It’s day 2 of black history month and today we celebrate the lightyear foundation and their work in Ghana.
“What better way to inspire curiosity in school children than by tapping into their creative minds”
If you pay attention to the science scene in Ghana then you most certainly came across the press release about the Lab13 closing ceremony (view the pictures) and the recent grant secured from the Wellcome Trust to expand the pilot to other regions in the country. This is the latest project being run by the foundation in their quest to promote the use of practical science in schools with minimal resources.
Lightyear foundation debuted in Ghana in 2010 with an astronomy road tour and the impact on the kids meant it was time to unpack their bags and get comfortable. They returned a couple of years later with another road tour and have continued to make an appearance every year since. Over the period, the foundation has reached over 5000 students and worked with over 300 teachers through various practical science projects.
What better way to inspire curiosity in schools children than by tapping into their creative minds. With these numbers it only takes 10% or less of the kids reached to appreciate the basics of understanding how things work through hands on activities. In a few years’ time when the greatest scientific discovery comes from a 20 year old university student from Ghana, don’t be surprised if they pay homage to the lightyear foundation for influencing their love for science and igniting their curiosity.
A couple of the pupils who recently went through the Lab13 pilot project are already showing great promise after placing first at West Africa’s first ever Science Hack Day with their solar-powered backpack and power bank.

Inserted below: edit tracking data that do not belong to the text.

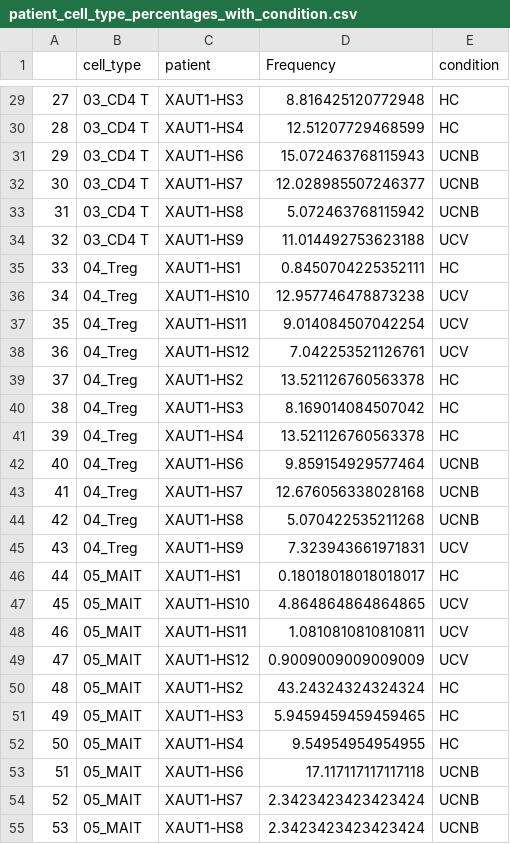
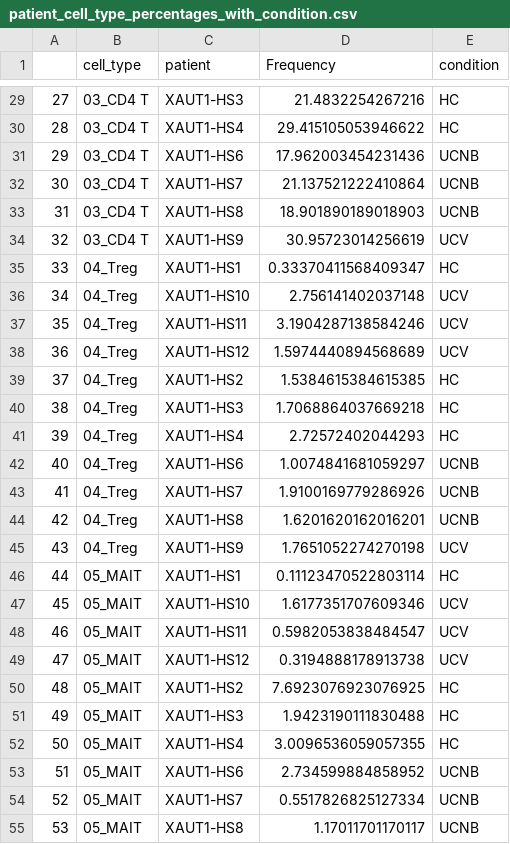
Before and after one commit to charlesrcrain/bms225a, a CSV file: data/patient_cell_type_percentages_with_condition.csv, drawn as a sheet; only a part is shown, gaps mark what is left out; the diff covers the shown part only.

```diff
--- a/data/patient_cell_type_percentages_with_condition.csv
+++ b/data/patient_cell_type_percentages_with_condition.csv
@@ -29,27 +29,27 @@
-27,03_CD4 T,XAUT1-HS3,8.816425120772948,HC
-28,03_CD4 T,XAUT1-HS4,12.51207729468599,HC
-29,03_CD4 T,XAUT1-HS6,15.072463768115943,UCNB
-30,03_CD4 T,XAUT1-HS7,12.028985507246377,UCNB
-31,03_CD4 T,XAUT1-HS8,5.072463768115942,UCNB
-32,03_CD4 T,XAUT1-HS9,11.014492753623188,UCV
-33,04_Treg,XAUT1-HS1,0.8450704225352111,HC
-34,04_Treg,XAUT1-HS10,12.957746478873238,UCV
-35,04_Treg,XAUT1-HS11,9.014084507042254,UCV
-36,04_Treg,XAUT1-HS12,7.042253521126761,UCV
-37,04_Treg,XAUT1-HS2,13.521126760563378,HC
-38,04_Treg,XAUT1-HS3,8.169014084507042,HC
-39,04_Treg,XAUT1-HS4,13.521126760563378,HC
-40,04_Treg,XAUT1-HS6,9.859154929577464,UCNB
-41,04_Treg,XAUT1-HS7,12.676056338028168,UCNB
-42,04_Treg,XAUT1-HS8,5.070422535211268,UCNB
-43,04_Treg,XAUT1-HS9,7.323943661971831,UCV
-44,05_MAIT,XAUT1-HS1,0.18018018018018017,HC
-45,05_MAIT,XAUT1-HS10,4.864864864864865,UCV
-46,05_MAIT,XAUT1-HS11,1.0810810810810811,UCV
-47,05_MAIT,XAUT1-HS12,0.9009009009009009,UCV
-48,05_MAIT,XAUT1-HS2,43.24324324324324,HC
-49,05_MAIT,XAUT1-HS3,5.9459459459459465,HC
-50,05_MAIT,XAUT1-HS4,9.54954954954955,HC
-51,05_MAIT,XAUT1-HS6,17.117117117117118,UCNB
-52,05_MAIT,XAUT1-HS7,2.3423423423423424,UCNB
-53,05_MAIT,XAUT1-HS8,2.3423423423423424,UCNB
+27,03_CD4 T,XAUT1-HS3,21.4832254267216,HC
+28,03_CD4 T,XAUT1-HS4,29.415105053946622,HC
+29,03_CD4 T,XAUT1-HS6,17.962003454231436,UCNB
+30,03_CD4 T,XAUT1-HS7,21.137521222410864,UCNB
+31,03_CD4 T,XAUT1-HS8,18.901890189018903,UCNB
+32,03_CD4 T,XAUT1-HS9,30.95723014256619,UCV
+33,04_Treg,XAUT1-HS1,0.33370411568409347,HC
+34,04_Treg,XAUT1-HS10,2.756141402037148,UCV
+35,04_Treg,XAUT1-HS11,3.1904287138584246,UCV
+36,04_Treg,XAUT1-HS12,1.5974440894568689,UCV
+37,04_Treg,XAUT1-HS2,1.5384615384615385,HC
+38,04_Treg,XAUT1-HS3,1.7068864037669218,HC
+39,04_Treg,XAUT1-HS4,2.72572402044293,HC
+40,04_Treg,XAUT1-HS6,1.0074841681059297,UCNB
+41,04_Treg,XAUT1-HS7,1.9100169779286926,UCNB
+42,04_Treg,XAUT1-HS8,1.6201620162016201,UCNB
+43,04_Treg,XAUT1-HS9,1.7651052274270198,UCV
+44,05_MAIT,XAUT1-HS1,0.11123470522803114,HC
+45,05_MAIT,XAUT1-HS10,1.6177351707609346,UCV
+46,05_MAIT,XAUT1-HS11,0.5982053838484547,UCV
+47,05_MAIT,XAUT1-HS12,0.3194888178913738,UCV
+48,05_MAIT,XAUT1-HS2,7.6923076923076925,HC
+49,05_MAIT,XAUT1-HS3,1.9423190111830488,HC
+50,05_MAIT,XAUT1-HS4,3.0096536059057355,HC
+51,05_MAIT,XAUT1-HS6,2.734599884858952,UCNB
+52,05_MAIT,XAUT1-HS7,0.5517826825127334,UCNB
+53,05_MAIT,XAUT1-HS8,1.17011701170117,UCNB
```
Also changed, not shown: 136 edited cells elsewhere in this file.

Lightyear foundation is here to stay and today we bookmark their spot in our history book.